The groups—NCL, Consumers Union (CU), Consumer Federation of America (CFA), and Shape Up America! (SUA)—signed a letter to FDA Commissioner Margaret Hamburg in April of this year asking that the agency reject CRA’s proposed name change.
The consumer letter called on the agency to “promptly deny” the CRA petition to change the name of HFCS and noted that the FDA had received nearly 5,000 comments submitted from the general public opposing the name change, at a ratio of 100:1 and urged the agency to act quickly because “FDA’s failure to promptly deny the CRA petition allows the trade association to continue to run deceptive marketing campaigns calling HFCS ‘corn sugar’ and confuses consumers who wish to avoid the ingredient.”

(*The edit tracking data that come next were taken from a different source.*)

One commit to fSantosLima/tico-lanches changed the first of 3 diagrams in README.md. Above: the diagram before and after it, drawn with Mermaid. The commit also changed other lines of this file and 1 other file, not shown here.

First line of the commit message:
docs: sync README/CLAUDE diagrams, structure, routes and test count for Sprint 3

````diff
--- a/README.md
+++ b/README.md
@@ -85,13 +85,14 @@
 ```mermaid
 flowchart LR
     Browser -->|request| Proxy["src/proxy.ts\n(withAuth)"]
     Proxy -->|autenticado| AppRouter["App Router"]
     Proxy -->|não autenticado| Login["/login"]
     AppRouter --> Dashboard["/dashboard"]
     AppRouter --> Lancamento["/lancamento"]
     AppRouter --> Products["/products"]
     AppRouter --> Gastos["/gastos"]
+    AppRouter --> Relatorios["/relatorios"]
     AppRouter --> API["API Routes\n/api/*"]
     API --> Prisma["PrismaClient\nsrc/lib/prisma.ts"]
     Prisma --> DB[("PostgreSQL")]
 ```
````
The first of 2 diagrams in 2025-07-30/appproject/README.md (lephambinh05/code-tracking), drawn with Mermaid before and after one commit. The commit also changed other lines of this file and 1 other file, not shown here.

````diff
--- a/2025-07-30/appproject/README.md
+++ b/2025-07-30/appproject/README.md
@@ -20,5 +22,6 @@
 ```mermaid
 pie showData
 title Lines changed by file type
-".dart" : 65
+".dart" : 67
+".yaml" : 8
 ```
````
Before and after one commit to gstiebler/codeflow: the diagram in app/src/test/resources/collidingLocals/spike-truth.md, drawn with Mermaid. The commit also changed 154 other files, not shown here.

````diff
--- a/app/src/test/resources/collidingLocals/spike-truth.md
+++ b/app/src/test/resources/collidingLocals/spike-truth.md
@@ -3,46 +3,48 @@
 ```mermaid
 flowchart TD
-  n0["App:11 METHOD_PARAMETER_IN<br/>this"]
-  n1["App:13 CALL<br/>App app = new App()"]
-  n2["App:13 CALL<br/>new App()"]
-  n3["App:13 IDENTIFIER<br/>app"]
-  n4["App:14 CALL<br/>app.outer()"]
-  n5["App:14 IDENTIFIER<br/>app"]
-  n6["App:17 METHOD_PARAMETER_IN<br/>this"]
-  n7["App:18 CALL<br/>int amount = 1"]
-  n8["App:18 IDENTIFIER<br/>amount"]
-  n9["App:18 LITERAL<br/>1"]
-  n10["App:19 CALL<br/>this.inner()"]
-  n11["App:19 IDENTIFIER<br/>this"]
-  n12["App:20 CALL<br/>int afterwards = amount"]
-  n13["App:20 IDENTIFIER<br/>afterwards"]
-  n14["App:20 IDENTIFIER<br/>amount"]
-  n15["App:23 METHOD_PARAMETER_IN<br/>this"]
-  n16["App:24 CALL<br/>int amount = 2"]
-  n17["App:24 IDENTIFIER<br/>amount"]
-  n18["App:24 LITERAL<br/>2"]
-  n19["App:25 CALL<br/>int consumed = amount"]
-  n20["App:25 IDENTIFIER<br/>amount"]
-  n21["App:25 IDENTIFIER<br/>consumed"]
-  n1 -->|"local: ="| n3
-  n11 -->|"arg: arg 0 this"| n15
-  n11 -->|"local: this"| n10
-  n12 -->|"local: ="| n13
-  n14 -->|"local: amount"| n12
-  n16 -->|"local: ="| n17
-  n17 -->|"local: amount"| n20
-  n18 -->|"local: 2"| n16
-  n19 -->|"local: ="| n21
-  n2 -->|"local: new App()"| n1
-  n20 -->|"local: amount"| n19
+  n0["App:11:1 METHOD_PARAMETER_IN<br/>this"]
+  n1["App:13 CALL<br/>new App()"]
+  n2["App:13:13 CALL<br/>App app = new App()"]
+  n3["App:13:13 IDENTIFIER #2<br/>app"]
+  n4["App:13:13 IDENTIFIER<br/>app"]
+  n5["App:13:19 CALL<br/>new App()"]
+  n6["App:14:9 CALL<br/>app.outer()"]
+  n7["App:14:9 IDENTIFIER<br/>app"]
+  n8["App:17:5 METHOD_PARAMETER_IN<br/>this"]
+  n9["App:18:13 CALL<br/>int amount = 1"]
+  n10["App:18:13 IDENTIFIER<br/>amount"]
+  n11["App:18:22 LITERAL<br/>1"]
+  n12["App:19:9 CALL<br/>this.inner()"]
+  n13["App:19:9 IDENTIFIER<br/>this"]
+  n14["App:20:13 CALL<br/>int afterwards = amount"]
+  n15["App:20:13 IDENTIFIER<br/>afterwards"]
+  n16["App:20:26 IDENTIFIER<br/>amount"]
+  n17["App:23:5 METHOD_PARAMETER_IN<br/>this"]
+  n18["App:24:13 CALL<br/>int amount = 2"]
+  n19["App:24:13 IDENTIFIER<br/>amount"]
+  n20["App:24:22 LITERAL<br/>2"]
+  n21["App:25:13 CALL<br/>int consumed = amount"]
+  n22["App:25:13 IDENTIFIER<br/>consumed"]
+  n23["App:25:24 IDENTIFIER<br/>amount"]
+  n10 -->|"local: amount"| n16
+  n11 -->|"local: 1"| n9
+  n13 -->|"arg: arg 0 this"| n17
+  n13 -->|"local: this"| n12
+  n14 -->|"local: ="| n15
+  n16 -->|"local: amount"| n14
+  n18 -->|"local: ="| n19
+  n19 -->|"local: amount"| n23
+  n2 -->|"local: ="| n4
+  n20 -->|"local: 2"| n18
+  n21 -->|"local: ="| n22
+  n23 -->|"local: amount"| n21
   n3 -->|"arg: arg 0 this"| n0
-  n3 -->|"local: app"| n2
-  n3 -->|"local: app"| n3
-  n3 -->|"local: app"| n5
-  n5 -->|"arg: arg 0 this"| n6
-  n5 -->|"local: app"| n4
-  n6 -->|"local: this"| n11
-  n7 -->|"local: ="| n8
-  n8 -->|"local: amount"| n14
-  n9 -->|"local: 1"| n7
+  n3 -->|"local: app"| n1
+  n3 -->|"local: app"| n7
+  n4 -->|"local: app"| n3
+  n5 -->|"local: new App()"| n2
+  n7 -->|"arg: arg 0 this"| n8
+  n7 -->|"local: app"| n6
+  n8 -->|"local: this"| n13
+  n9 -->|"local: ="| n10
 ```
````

FDA rejected the CRA petition in a letter to the trade association made public yesterday stating that “we conclude that your petition does not provide sufficient grounds for the agency to authorize ‘corn sugar’ as an alternate common or usual name for HFCS.”
The FDA letter further stated, “The use of the term ‘sugar’ to describe HFCS, a product that is a syrup, would not accurately identify or describe the basic nature of the food or its characterizing properties. As such, using the term ’sugar’ would not be consistent with the general principles governing common or usual names.”
CRA’s petition, filed in 2010, asked the FDA to do several things, including amend the generally recognized as safe (GRAS) status of HFCS to designate “corn sugar” as an alternate name for the product.
“We agree with the agency’s assessment that changing the name of HFCS to ‘corn sugar’ would not accurately reflect the product’s composition and would mislead consumers,” said Urvashi Rangan, Director of Consumer Safety and Sustainability at Consumers Union. “Traditional sugar and HFCS are distinct and very different products.”
“Thousands of consumers wrote to the FDA urging the agency to deny the petition,” said Chris Waldrop, Director of the Food Policy Institute at Consumer Federation of America. “FDA’s decision preserves information on the ingredient label that consumers want to know.”
“Honest labeling is an essential part of reducing diet-related illnesses and diseases,” added Barbara J. Moore, President and CEO of Shape Up America! “We congratulate FDA for making a decision that serves to protect consumers.”